The recipe is adapted from Aaron Sanchez in the Food Network magazine. He provided his own recipe for the meatballs (the albondigas), but I used my own from the Sopa de Albondigas recipe. The only change I would make is replacing the rice in those meatballs with an equivalent amount of breadcrumbs, corn flour, or a mixture of the two. Bake the meatballs according to the recipe, then boil them for a further 10 minutes to fully cook them. You can make the albondigas while the sauce simmers.
Serve in warmed flour tortillas with crumbled queso fresco cheese and chopped cilantro (fresh coriander).
1 head of garlic
2 small/1 large plum tomato
1 Tbsp. olive oil
1/2 medium onion, quartered
1 Tbsp. chopped canned chipotles in adobo sauce, or substitute 1 Tbsp. chipotle salsa
1 Tbsp. shortening
1 cup chicken stock
2 Tbsp. cold unsalted butter, cut into pieces
1 tsp. adobo seasoning
Freshly ground pepper
Position racks in the upper and lower thirds of the oven and heat to 450F/230C degrees. Cut off the top of the head of garlic, then wrap in foil. Toss the tomatoes on a rimmed baking sheet, drizzled with 1/2 Tbsp. oil and a pinch of salt. Toss the onion with the remaining olive oil on another baking sheet.
Roast the garlic, tomatoes, and onions, switching the pans halfway through, until the vegetables have softened and are browned in spots, about 45 minutes. (Remove any vegetables early if they’re getting too charred.)
Have a food processor ready. When the vegetables are done, squeeze the garlic cloves out of their skins. Put half of them in the food processor, save two cloves for the albondigas, and save the rest for another use. Add the tomatoes, onion, and chipotles (or chipotle salsa) and puree, scraping down the sides as needed.
Reduce the oven temperature to 400F/200C degrees for the albondigas.
Melt the shortening in a medium saucepan over medium-high heat. Add the roasted vegetable puree and cook until reduced by half, about 8-10 minutes. Pour in the stock, reduce heat to medium, and cook until slightly thickened, about 10 minutes. Add the butter and stir until melted, then add the adobo with salt and pepper. Lower the heat and keep warm while making the meatballs.

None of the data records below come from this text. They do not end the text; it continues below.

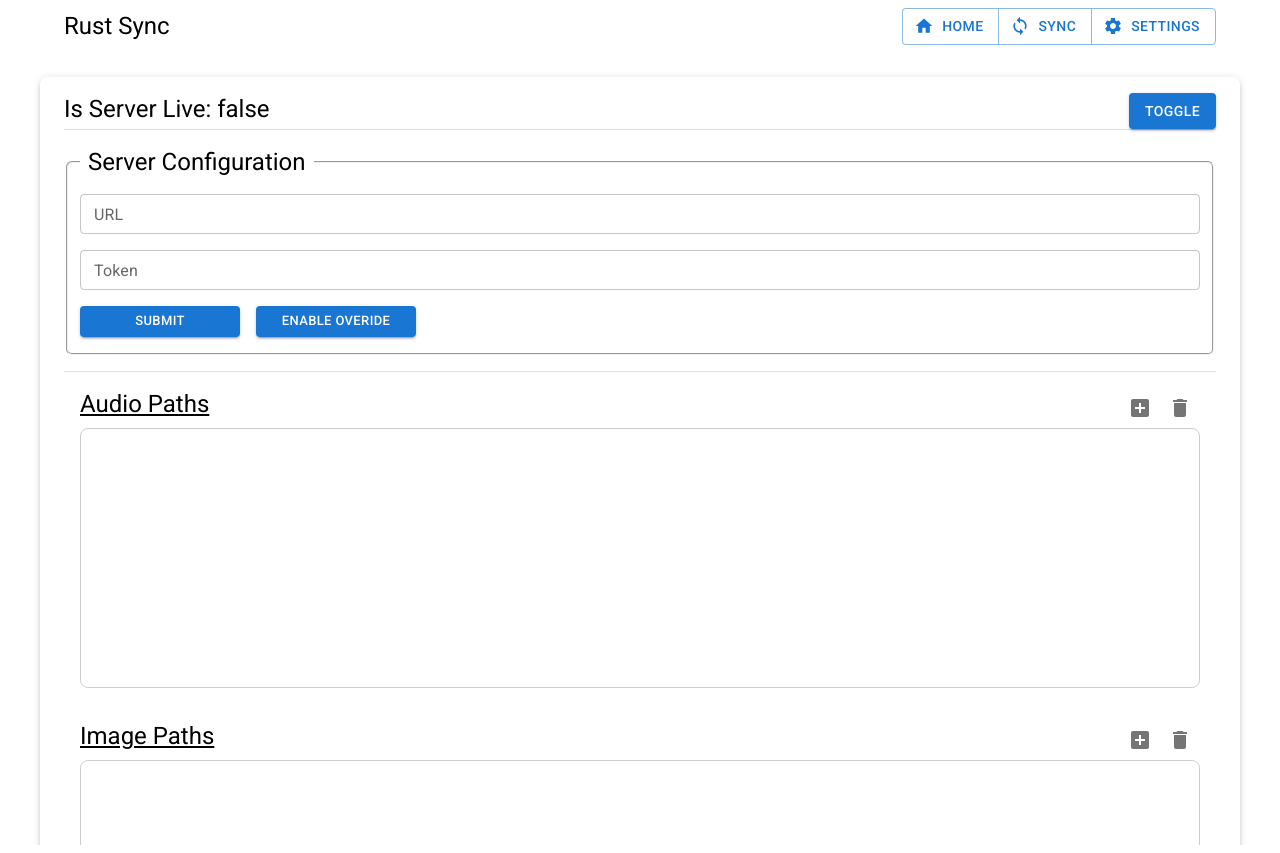
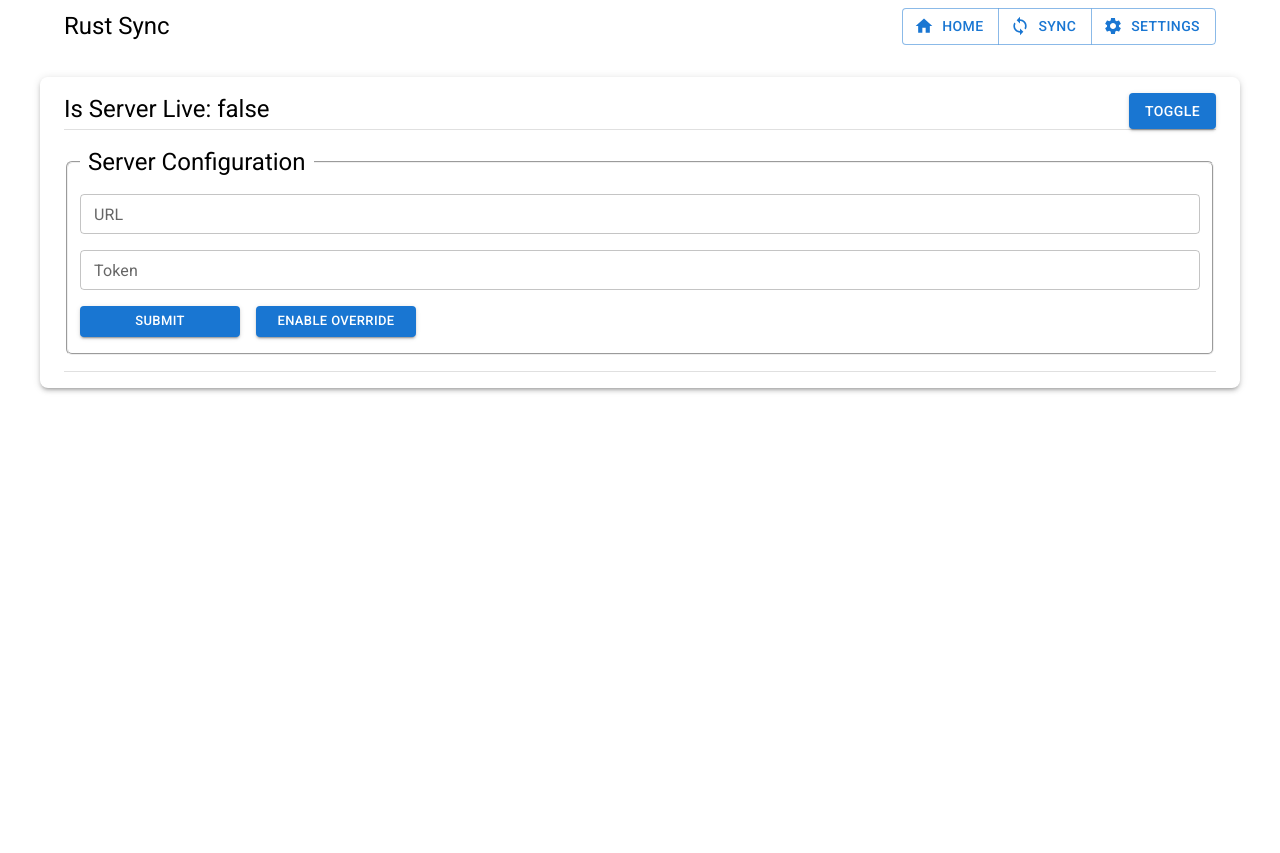
Before and after one commit to fox5352/rustSync, a React (Vite) app: page /settings in a window 1280 px wide. Built offline with nearby package versions, Linux system fonts and the light colour scheme.

Commit message:
added logic to manager toggling of the server settings

```diff
--- a/src/pages/Settings/Page.tsx
+++ b/src/pages/Settings/Page.tsx
@@ -25,7 +25,7 @@ import InputBox from "./ui/InputBox";
 import { useSession } from "../../store/session";
 
 export default function SettingsPage() {
-  const { session, overide, toggleOveride, setSession } = useSession();
+  const { session, override, toggleOverride, setSession } = useSession();
   const [isServerLive, setIsServerLive] = useState<boolean>(false);
   const [settings, setSettings] = useState<Settings | null>(null);
   const [isError, setIsError] = useState<StateError | null>(null);
@@ -74,7 +74,7 @@ export default function SettingsPage() {
   useEffect(() => {
     ///-----------------------------------------------
     const fetchSettings = async () => {
-      if (overide == false && !isServerLive) return;
+      if (override == false && !isServerLive) return;
 
       try {
         if (session == null) throw new Error("Session not found");
@@ -101,9 +101,7 @@ export default function SettingsPage() {
 
   useEffect(() => {
     getServerStatus().then((res) => {
-      if (res == null) return;
-
-      setIsServerLive(res);
+      if (res != null && res != isServerLive) setIsServerLive(res);
     });
   }, []);
 
@@ -134,6 +132,7 @@ export default function SettingsPage() {
           </Button>
         </Box>
         <Divider />
+        {/* server override section */}
         <Box component="form" onSubmit={submitSessionData}>
           <Box
             sx={{
@@ -192,20 +191,22 @@ export default function SettingsPage() {
                   width: "160px",
                 }}
                 variant="contained"
-                color={overide ? "warning" : "primary"}
+                color={override ? "warning" : "primary"}
                 size="small"
                 onClick={(e) => {
                   e.preventDefault();
-                  toggleOveride();
+                  toggleOverride();
                 }}
               >
-                {overide ? "desable overide" : "enable overide"}
+                {override ? "desable override" : "enable override"}
               </Button>
             </Box>
           </Box>
         </Box>
         <Divider />
+        {/* error alert section */}
         {isError ? <Alert severity="error">{isError.message}</Alert> : <></>}
+        {/* server settings section */}
         {isLoading ? (
           <Box
             sx={{
@@ -221,7 +222,7 @@ export default function SettingsPage() {
           >
             <CircularProgress size={78} />
           </Box>
-        ) : (
+        ) : isServerLive ? (
           <>
             <ViewBox
               label="Audio Paths"
@@ -270,6 +271,8 @@ export default function SettingsPage() {
               updatedFunc={updateFunction}
             />
           </>
+        ) : (
+          <></>
         )}
       </Container>
     </>
--- a/src/pages/Sync/Page.tsx
+++ b/src/pages/Sync/Page.tsx
@@ -10,7 +10,7 @@ import { getServerStatus, getSessionData } from "../../lib/requests";
 import { useSession } from "../../store/session";
 
 export default function Sync() {
-  const { session, overide, setSession } = useSession();
+  const { session, override, setSession } = useSession();
   const [isServerLive, setIsServerLive] = useState(true);
   const [address, setAddress] = useState<{
     addr: string;
@@ -27,7 +27,7 @@ export default function Sync() {
     const fetchServerStatus = async () => {
       const serverState = await getServerStatus();
 
-      if (overide && session != null) {
+      if (override && session != null) {
         setIsServerLive(true);
         return;
       }
@@ -36,7 +36,7 @@ export default function Sync() {
     };
 
     fetchServerStatus();
-  }, [overide]);
+  }, [override]);
 
   const resetSession = async () => {
     const [url, token] = await getSessionData();
--- a/src/store/session.ts
+++ b/src/store/session.ts
@@ -7,18 +7,18 @@ export type Session = {
 
 type SessionStore = {
   session: Session | null;
-  overide: boolean;
+  override: boolean;
   setSession: (session: Session | null) => void;
-  toggleOveride: () => void;
+  toggleOverride: () => void;
 };
 
 export const useSession = create<SessionStore>()((set) => ({
   session: null,
-  overide: false,
+  override: false,
   setSession: (session) => {
     set({ session });
   },
-  toggleOveride: () => {
-    set((prev) => ({ overide: !prev.overide }));
+  toggleOverride: () => {
+    set((prev) => ({ override: !prev.override }));
   },
 }));
```
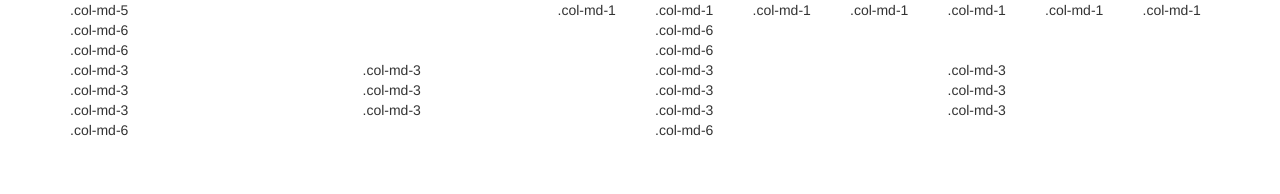
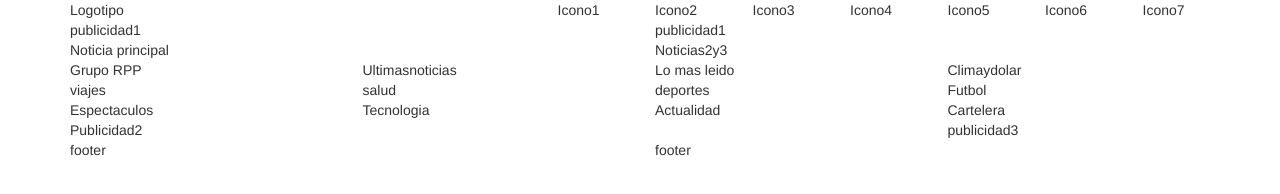
Before and after one commit to luismi1191/Wireframe-RPP, a plain HTML site: page index.html in a window 1280 px wide. Drawn offline with nearby package versions, Linux system fonts and the light colour scheme.

Commit message:
Columnas Avance1

```diff
--- a/index.html
+++ b/index.html
@@ -11,51 +11,56 @@
   <body>
     <div class="container">
       <div class="row"><!--menu-->
-        <div class="col-md-5">.col-md-5</div>
-        <div class="col-md-1">.col-md-1</div>
-        <div class="col-md-1">.col-md-1</div>
-        <div class="col-md-1">.col-md-1</div>
-        <div class="col-md-1">.col-md-1</div>
-        <div class="col-md-1">.col-md-1</div>
-        <div class="col-md-1">.col-md-1</div>
-        <div class="col-md-1">.col-md-1</div>
+        <div class="col-md-5">Logotipo</div>
+        <div class="col-md-1">Icono1</div>
+        <div class="col-md-1">Icono2</div>
+        <div class="col-md-1">Icono3</div>
+        <div class="col-md-1">Icono4</div>
+        <div class="col-md-1">Icono5</div>
+        <div class="col-md-1">Icono6</div>
+        <div class="col-md-1">Icono7</div>
       </div><!--final de menu-->
 
       <div class="row"><!--publicidad1-->
-        <div class="col-md-6">.col-md-6</div>
-        <div class="col-md-6">.col-md-6</div>
+        <div class="col-md-6">publicidad1</div>
+        <div class="col-md-6">publicidad1</div>
       </div><!--final de publicidad1-->
 
       <div class="row"><!--noticias-->
-        <div class="col-md-6">.col-md-6</div>
-        <div class="col-md-6">.col-md-6</div>
+        <div class="col-md-6">Noticia principal</div>
+        <div class="col-md-6">Noticias2y3</div>
       </div><!--final de noticias-->
 
       <div class="row"><!--4columnas-->
-        <div class="col-md-3">.col-md-3</div>
-        <div class="col-md-3">.col-md-3</div>
-        <div class="col-md-3">.col-md-3</div>
-        <div class="col-md-3">.col-md-3</div>
+        <div class="col-md-3">Grupo RPP</div>
+        <div class="col-md-3">Ultimasnoticias</div>
+        <div class="col-md-3">Lo mas leido</div>
+        <div class="col-md-3">Climaydolar</div>
       </div><!--final de 4columnas-->
 
       <div class="row"><!--Noticias sec1-->
-        <div class="col-md-3">.col-md-3</div>
-        <div class="col-md-3">.col-md-3</div>
-        <div class="col-md-3">.col-md-3</div>
-        <div class="col-md-3">.col-md-3</div>
+        <div class="col-md-3">viajes</div>
+        <div class="col-md-3">salud</div>
+        <div class="col-md-3">deportes</div>
+        <div class="col-md-3">Futbol</div>
       </div><!--final de Noticias sec1-->
 
       <div class="row"><!--Noticias sec2-->
-        <div class="col-md-3">.col-md-3</div>
-        <div class="col-md-3">.col-md-3</div>
-        <div class="col-md-3">.col-md-3</div>
-        <div class="col-md-3">.col-md-3</div>
+        <div class="col-md-3">Espectaculos</div>
+        <div class="col-md-3">Tecnologia</div>
+        <div class="col-md-3">Actualidad</div>
+        <div class="col-md-3">Cartelera</div>
       </div><!--final de Noticias sec2-->
 
-      <div class="row"><!--publicidad1-->
-        <div class="col-md-6">.col-md-6</div>
-        <div class="col-md-6">.col-md-6</div>
-      </div><!--final de publicidad1-->
+      <div class="row"><!--publicidad2y3-->
+        <div class="col-md-9">Publicidad2</div>
+        <div class="col-md-3">publicidad3</div>
+      </div><!--final de publicidad2y3-->
+
+      <div class="row"><!--footer-->
+        <div class="col-md-6">footer</div>
+        <div class="col-md-6">footer</div>
+      </div><!--final de footer-->
 
     </div>
 
```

Serve with meatballs in slightly warmed flour tortillas, topped with the crumbled queso fresco and chopped cilantro.